noun, plural dragomans, dragomen.
(in the Near East) a professional interpreter.
Origin of dragoman
1300-50; < French; replacing Middle English drogman interpreter < Middle French drog(o)man, dragoman < Medieval Greek drago(u)mános < Semitic; compare Arabic tarjumān, Akkadian targumannu
Related forms
[drag-uh-man-ik] /ˌdræg əˈmæn ɪk/ (Show IPA),
dragomanish, adjective Unabridged

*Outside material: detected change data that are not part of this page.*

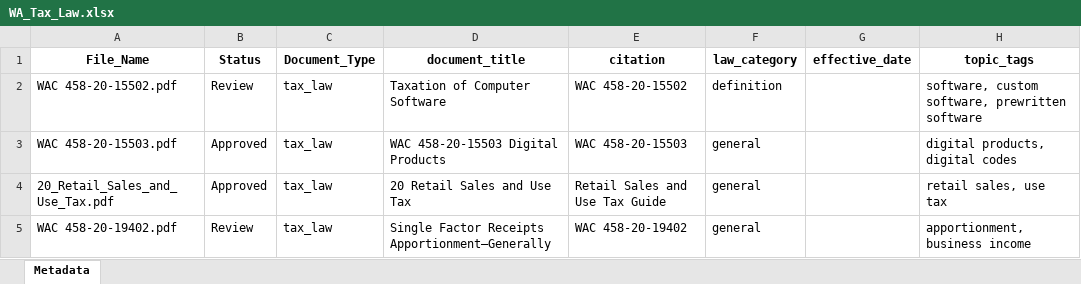
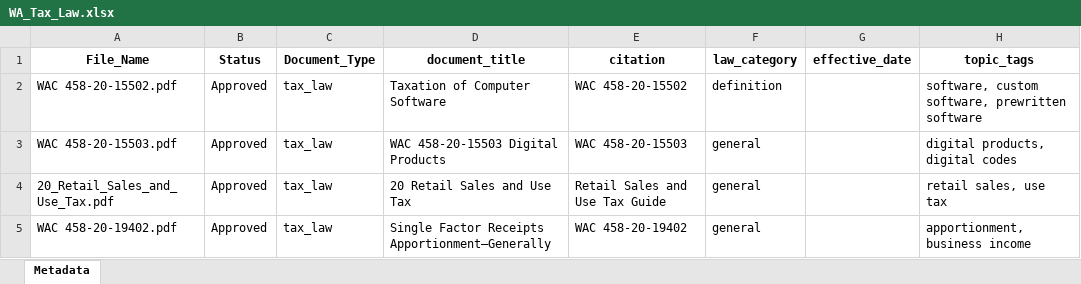
Before and after one commit to jjsupreme7/refundengine, an Excel workbook: outputs/WA_Tax_Law.xlsx, sheet Metadata, drawn as a sheet; only a part is shown; values as stored, in another font and other column widths than the file's, no borders; the diff names each change by its address in the sheet, - before the commit and + after, or states it on an @@ line.

```diff
--- a/outputs/WA_Tax_Law.xlsx (sheet Metadata)
+++ b/outputs/WA_Tax_Law.xlsx (sheet Metadata)
-B2 (Status): Review
+B2 (Status): Approved
-B5 (Status): Review
+B5 (Status): Approved
```
Also changed, not shown: outputs/metadata.xlsx, 23 other files.
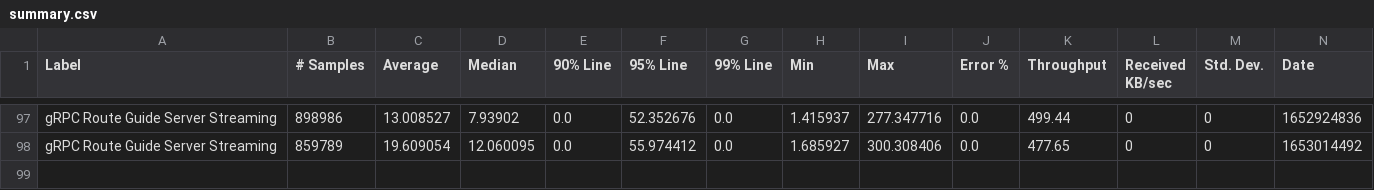
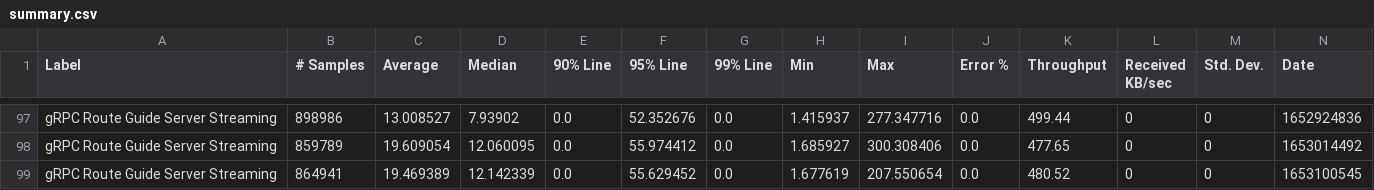
Before and after one commit to MadhukaHarith92/module-ballerina-grpc, a CSV file: load-tests/route_guide_server_streaming/results/summary.csv, drawn as a sheet; only a part is shown, gaps mark what is left out; rows hold the shown columns only; the diff names each change by its address in the sheet, - before the commit and + after, or states it on an @@ line.

Commit message:
Update route_guide_server_streaming test results on Sat May 21 03:12:32 UTC 2022

```diff
--- a/load-tests/route_guide_server_streaming/results/summary.csv
+++ b/load-tests/route_guide_server_streaming/results/summary.csv
+row 99: gRPC Route Guide Server Streaming | 864941 | 19.469389 | 12.142339 | 0.0 | 55.629452 | 0.0 | 1.677619 | 207.550654 | 0.0 | 480.52 | 0 | 0 | 1653100545
```
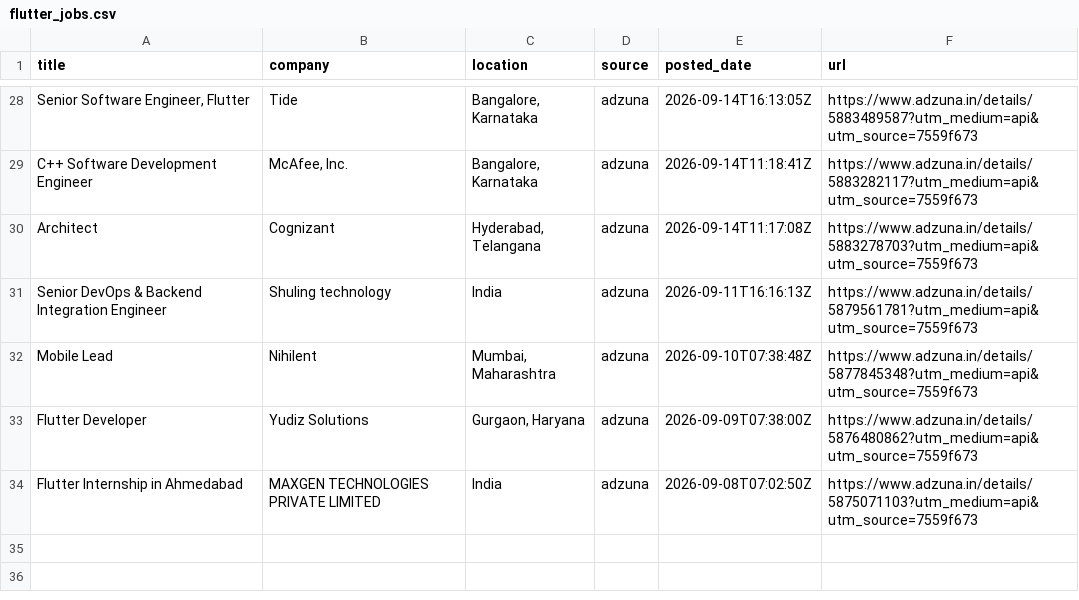
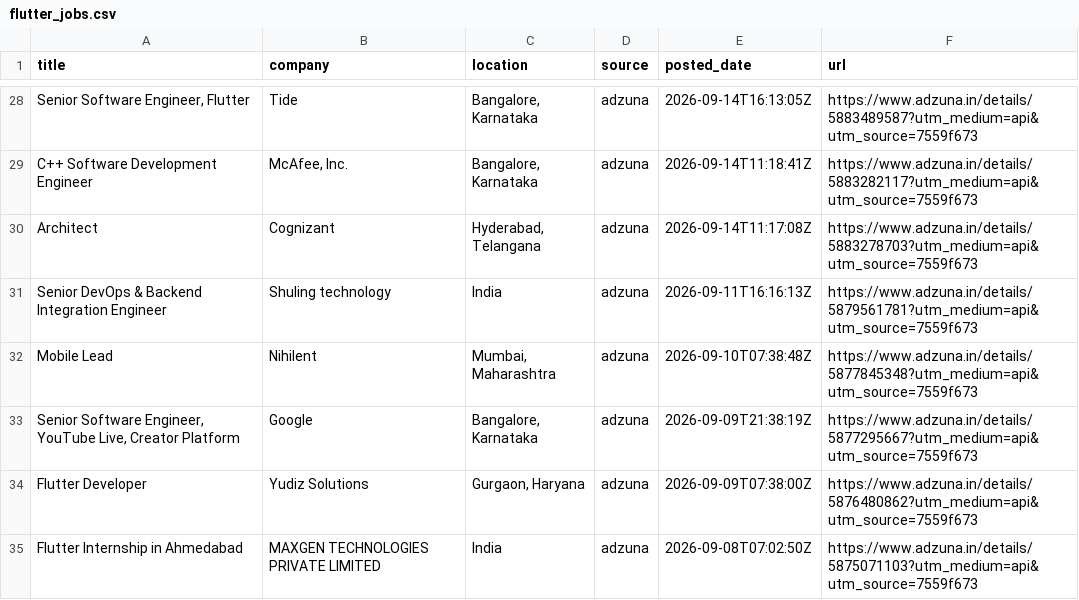
Before and after one commit to jatin-web/flutter-jobs-finder, a CSV file: output/flutter_jobs.csv, drawn as a sheet; only a part is shown, gaps mark what is left out; the diff names each change by its address in the sheet, - before the commit and + after, or states it on an @@ line.

```diff
--- a/output/flutter_jobs.csv
+++ b/output/flutter_jobs.csv
+row 33: Senior Software Engineer, YouTube Live, Creator Platform | Google | Bangalore, Karnataka | adzuna | 2026-09-09T21:38:19Z | https://www.adzuna.in/details/5877295667?utm_medium=api&utm_source=7559f673
```
Also changed, not shown: 4 other files.
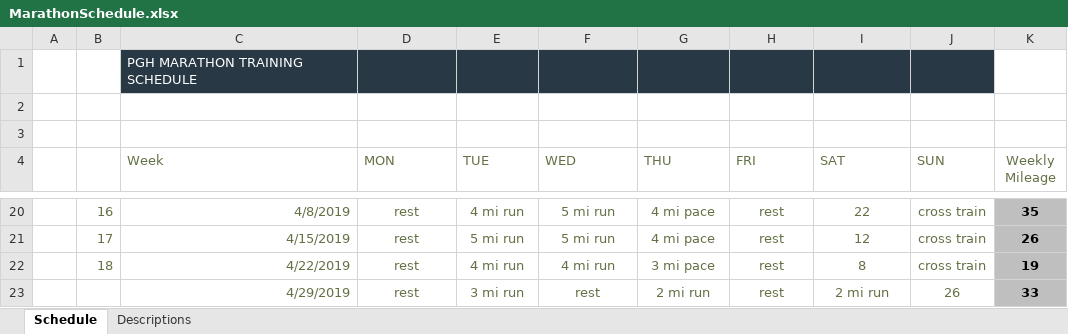
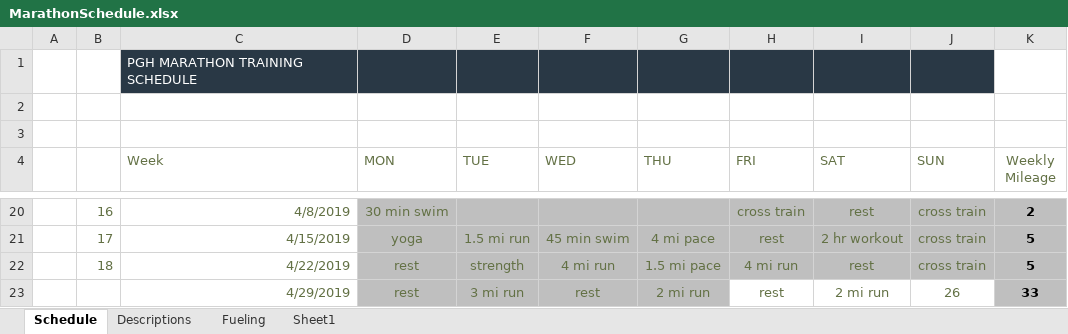
Before and after one commit to atravitz/pgh_marathon, an Excel workbook: MarathonSchedule.xlsx, sheet Schedule, drawn as a sheet; only a part is shown, gaps mark what is left out; values as stored, in another font and other column widths than the file's, no borders; table styles not drawn; the diff covers the shown part only; the diff names each change by its address in the sheet, - before the commit and + after, or states it on an @@ line.

```diff
--- a/MarathonSchedule.xlsx (sheet Schedule)
+++ b/MarathonSchedule.xlsx (sheet Schedule)
+sheet tab: Fueling
+sheet tab: Sheet1
-D20 (MON): rest
+D20 (MON): 30 min swim
-D20:J22 fill: none
+D20:J22 fill: #BFBFBF
-E20 (TUE): 4 mi run
+E20 (TUE): (empty)
-F20 (WED): 5 mi run
+F20 (WED): (empty)
-G20 (THU): 4 mi pace
+G20 (THU): (empty)
-H20 (FRI): rest
+H20 (FRI): cross train
-I20 (SAT): 22
+I20 (SAT): rest
-K20 (Weekly Mileage): 35
+K20 (Weekly Mileage): 2
-D21 (MON): rest
+D21 (MON): yoga
-E21 (TUE): 5 mi run
+E21 (TUE): 1.5 mi run
-F21 (WED): 5 mi run
+F21 (WED): 45 min swim
-I21 (SAT): 12
+I21 (SAT): 2 hr workout
-K21 (Weekly Mileage): 26
+K21 (Weekly Mileage): 5
-E22 (TUE): 4 mi run
+E22 (TUE): strength
-G22 (THU): 3 mi pace
+G22 (THU): 1.5 mi pace
-H22 (FRI): rest
+H22 (FRI): 4 mi run
-I22 (SAT): 8
+I22 (SAT): rest
-K22 (Weekly Mileage): 19
+K22 (Weekly Mileage): 5
-D23:G23 fill: none
+D23:G23 fill: #BFBFBF
```
Also changed, not shown: 1 added row, 1 removed row, 27 edited cells and cell formats elsewhere in this sheet, formulas that keep their value, 4 other files.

Based on the Random House Dictionary, © Random House, Inc. 2015.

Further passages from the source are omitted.